Next in Bolivia: lithium wars?
Mitsubishi, which plans to release its own electric car soon, estimates that the demand for lithium—a critical ingredient in the batteries—will outstrip supply in less than 10 years unless new sources come on line. And those sources are in the remote southern altiplano of Bolivia. "The demand for lithium won't double but increase by five times," according to Eichi Maeyama, Mitsubishi's general manager in La Paz. "We will need more lithium sources—and 50% of the world's reserves of lithium exist in Bolivia, in the Salar de Uyuni," the forbidding Andean salt flats. He adds that without new production, the price of lithium will rise prohibitively.
Lithium is set to become a globally critical resource. GM is producing a new hybrid, the Volt; Toyota is testing its next generation of the hybrid Prius. Mercedes is testing a fully electric version of its Smart hybriu, while BMW is doing the same with its Mini. And Nissan-Renault, Mitsubishi and VW are all rushing to buy or produce enough batteries to power their future models. The best of the pure electric cars can reach ranges of more than 150 kilometers per charge; more is needed.
But Bolivia's socialist President Evo Morales is keen to expand state control over natural resources. His Mining Minister Luis Alberto Echazu says: "We want to send a message to the industrialized countries and their companies. We will not repeat the historical experience since the fifteenth century: raw materials exported for the industrialization of the west that has left us poor."
On the flats today, independent miners work to break up the surface salt, selling it to passing trucks for just a few dollars a load. Indigenous and poor, they are fervent supporters of the president. One "grizzled old miner" giving his name as Alfredo told the BBC: "We don't want to see foreign companies here. It would be very bad, as the government says."
In spite of grinding poverty the Salar de Uyuni, attempts in the 1980's and '90's by foreign companies to extract lithium met with resistance. Francisco Quisbert, a veteran of these movements and now a local activist with Morales' party, said he is working with the president to hash out a new plan for a state-owned pilot plant on the flats. "We don't want international involvement," he says. "This plan has raised the hopes of the region."
To begin with, the pilot plant will produce no more than 1.2 kilotons a year. If a full-scale industrial plant is later built, it may increase to some 30 kilotons by 2012—just under a third of current world production. But most lithium now goes to small batteries for electronic goods. Car batteries are far larger and Mitsubishi estimates the world will need 500 kilotons a year just to service a niche market. For electric cars to become the norm, it could need far more.
The Bolivian government is also wary of the environmental impacts of mass extraction. Minister Eschazu cites ecological reasons for blocking corporate access to the lithium: "It is also going to generate pollution, not just from fossil fuels but also from lithium plants, which produce sulphur dioxide. This isn't a magic solution."
"The capitalist leaders have to change.
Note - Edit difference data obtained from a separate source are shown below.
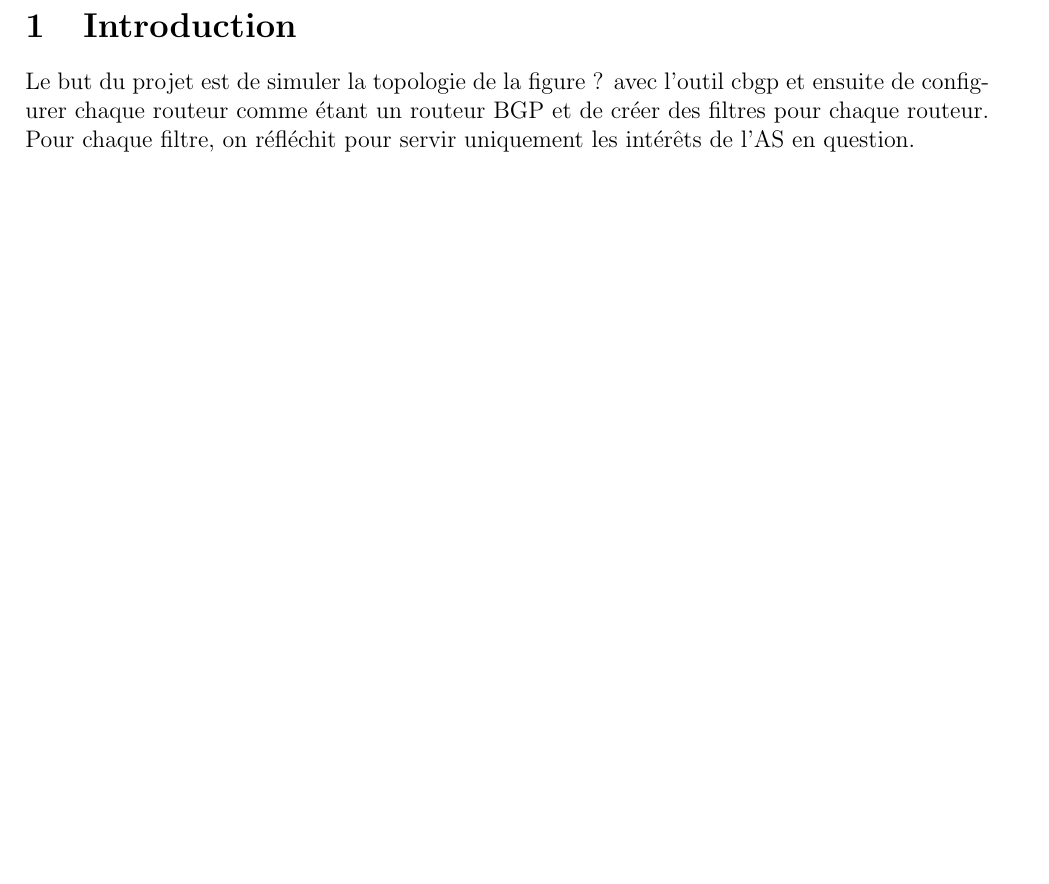
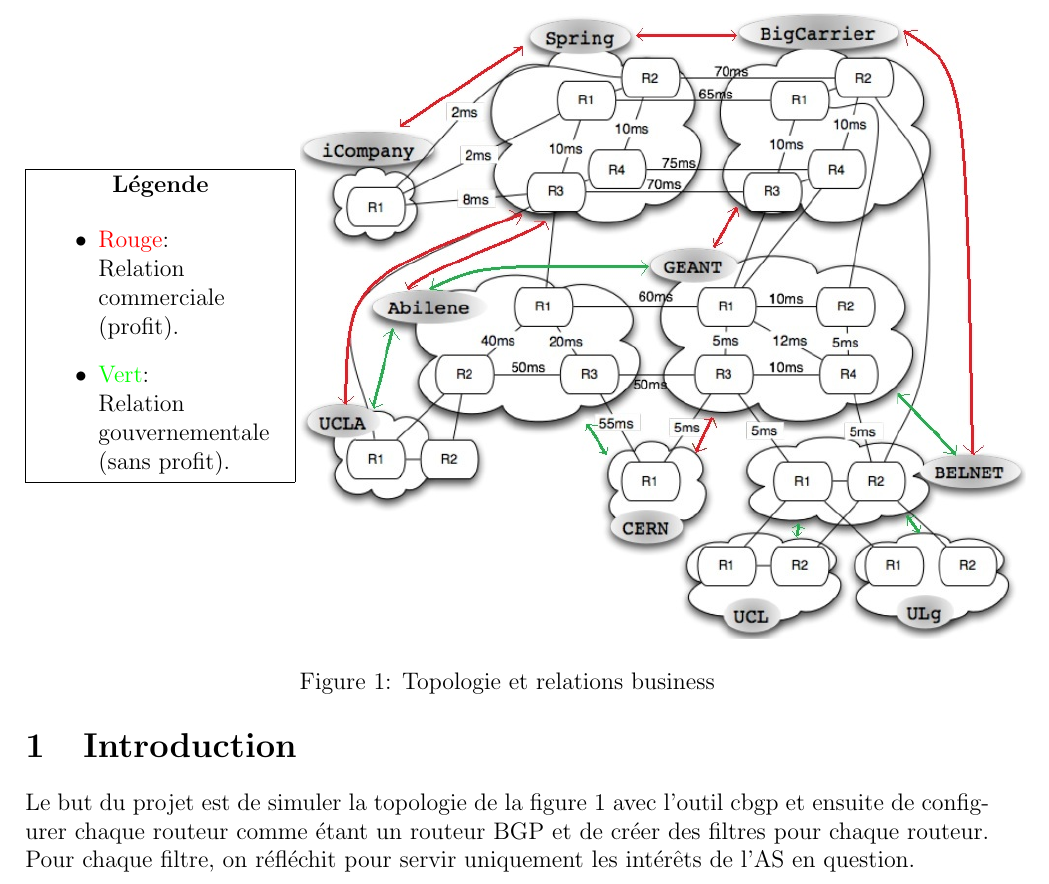
Before and after one commit to cyberjasse/cbgpProject, a LaTeX document (rapport/tinywebBuryGalina.tex): part of page 2 of 4, cut at the place of the change, the shorter picture padded with empty space. Compiled offline with pdfLaTeX.

Commit message:
Image de topologie+relation business dans le rapport

```diff
--- a/rapport/tinywebBuryGalina.tex
+++ b/rapport/tinywebBuryGalina.tex
@@ -8,9 +9,28 @@
 \include{titlepage}
 
 \section{Introduction}
-Le but du projet est de simuler la topologie de la figure ? avec l'outil cbgp et ensuite de configurer chaque routeur comme étant un routeur BGP et de créer des filtres pour chaque routeur.
+Le but du projet est de simuler la topologie de la figure \ref{topo} avec l'outil cbgp et ensuite de configurer chaque routeur comme étant un routeur BGP et de créer des filtres pour chaque routeur.
 Pour chaque filtre, on réfléchit pour servir uniquement les intérêts de l'AS en question.
 \\
 
 Pour inclure tous les fichiers via l'invite de commande cbgp, il suffit d'inclure le fichier tinyWeb.cli.
 Ensuite, il faut taper \texttt{sim run} pour que les routes se transmettent.
+
+\begin{figure}
+ \fbox{
+ \begin{minipage}[c]{.25\linewidth}
+  \begin{center}
+   \textbf{Légende}
+  \end{center}
+  \begin{itemize}
+   \item {\color{red} Rouge}:\\Relation\\commerciale\\(profit).
+   \item {\color{green} Vert}:\\Relation\\gouvernementale\\(sans profit).
+  \end{itemize}
+ \end{minipage}
+ }
+ \begin{minipage}[c]{.75\linewidth}
+  \centering
+  \includegraphics[scale=0.65]{businesstiny.jpg}
+ \end{minipage}
+ \label{topo}
+ \caption{Topologie et relations business}
```
Also changed, not shown: rapport/businesstiny.jpg (added), rapport/topotiny.jpg (added), rapport/tinywebBuryGalina.tex (5 more changed lines).
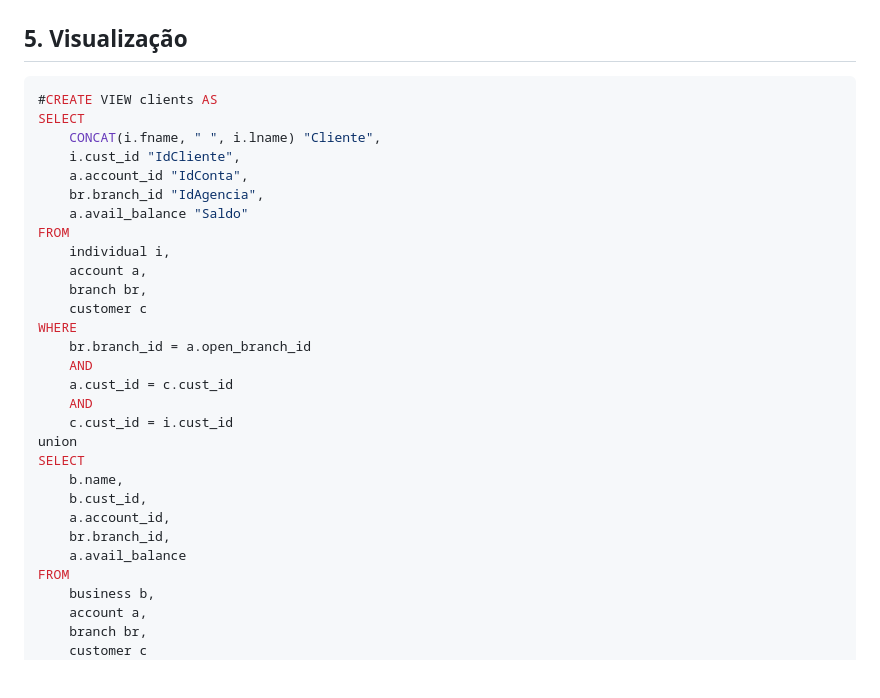
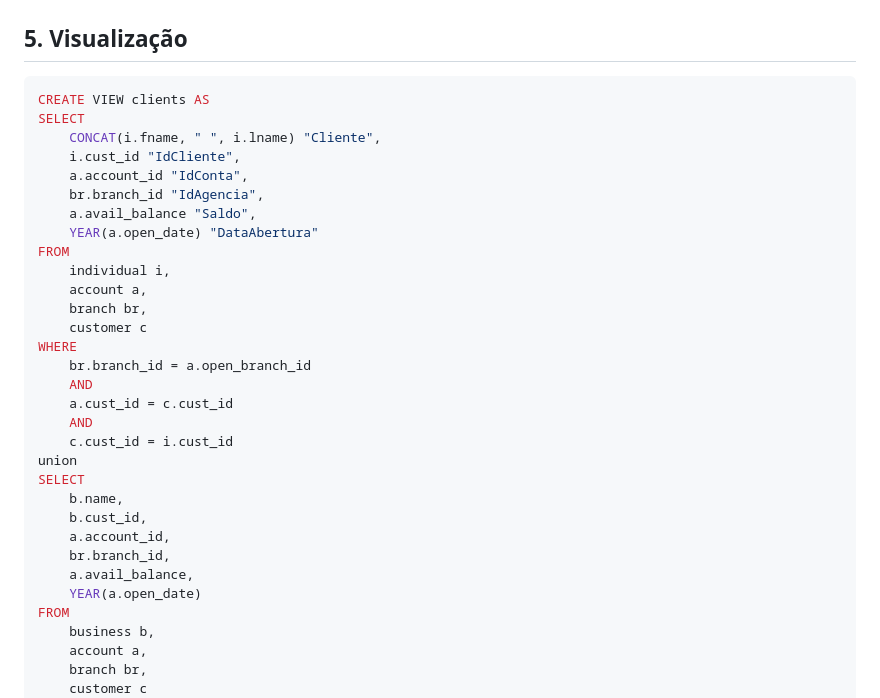
Before and after one commit to vinifrigulha/CC-UVV, a Markdown page: Banco_de_Dados_II/Trabalho1/scripts.md, the part around the change. Drawn GitHub-style; blank space fills up the shorter version.

```diff
--- a/Banco_de_Dados_II/Trabalho1/scripts.md
+++ b/Banco_de_Dados_II/Trabalho1/scripts.md
@@ -180,13 +180,14 @@ ID da Conta |  Cliente 	             | Agência
 ## 5. Visualização
 
 ~~~SQL
-#CREATE VIEW clients AS
+CREATE VIEW clients AS
 SELECT
     CONCAT(i.fname, " ", i.lname) "Cliente",
     i.cust_id "IdCliente",
     a.account_id "IdConta",
     br.branch_id "IdAgencia",
-    a.avail_balance "Saldo"
+    a.avail_balance "Saldo",
+    YEAR(a.open_date) "DataAbertura"
 FROM
     individual i,
     account a,
@@ -204,7 +205,8 @@ SELECT
     b.cust_id,
     a.account_id,
     br.branch_id,
-    a.avail_balance
+    a.avail_balance,
+    YEAR(a.open_date)
 FROM
     business b,
     account a,
```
If all the world had consumers like North America, everyone with a car, it would grind to a halt," he says, apparently speaking of the global biosphere. (BBC News, Nov. 9)